(Data to examine)

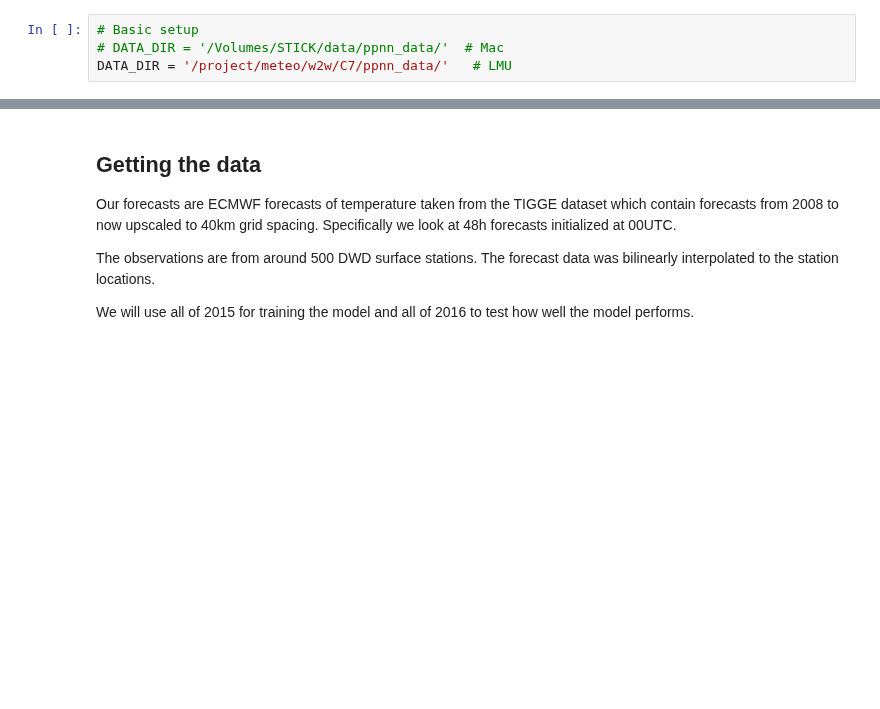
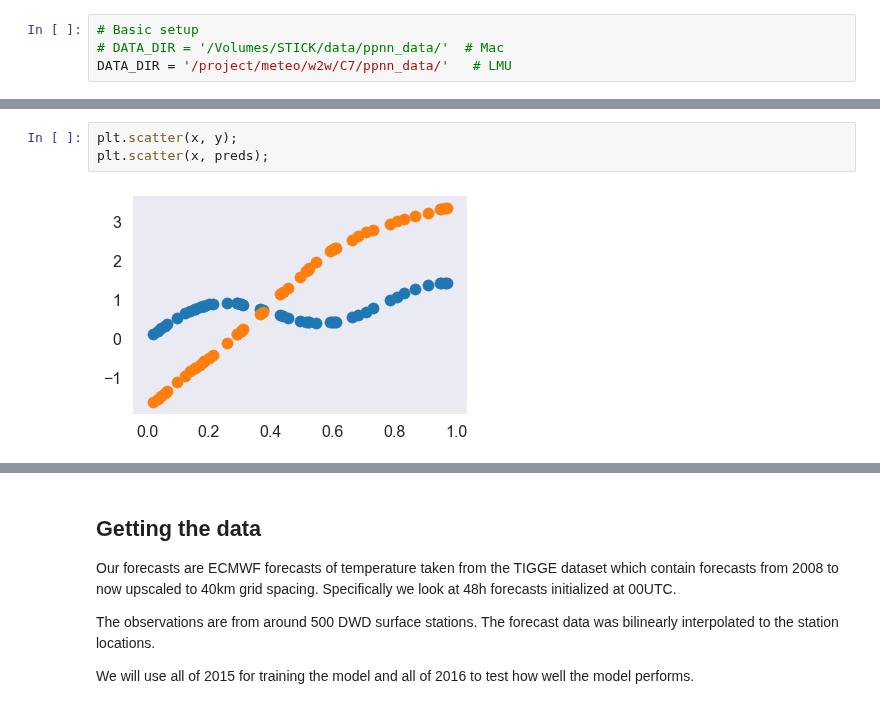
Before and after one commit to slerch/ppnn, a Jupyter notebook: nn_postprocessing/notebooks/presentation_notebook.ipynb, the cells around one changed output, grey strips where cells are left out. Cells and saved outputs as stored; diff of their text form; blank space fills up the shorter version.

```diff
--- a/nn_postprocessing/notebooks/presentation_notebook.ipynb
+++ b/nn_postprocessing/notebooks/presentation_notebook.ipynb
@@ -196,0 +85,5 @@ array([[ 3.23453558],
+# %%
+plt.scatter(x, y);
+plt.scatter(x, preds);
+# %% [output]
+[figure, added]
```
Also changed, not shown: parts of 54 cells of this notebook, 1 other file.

(End Data to examine)

◆ Activity: All lines in the entries above that hold the word "ipynb" need to be copied.

◆ Result of this task:
Before and after one commit to slerch/ppnn, a Jupyter notebook: nn_postprocessing/notebooks/presentation_notebook.ipynb, the cells around one changed output, grey strips where cells are left out. Cells and saved outputs as stored; diff of their text form; blank space fills up the shorter version.
--- a/nn_postprocessing/notebooks/presentation_notebook.ipynb
+++ b/nn_postprocessing/notebooks/presentation_notebook.ipynb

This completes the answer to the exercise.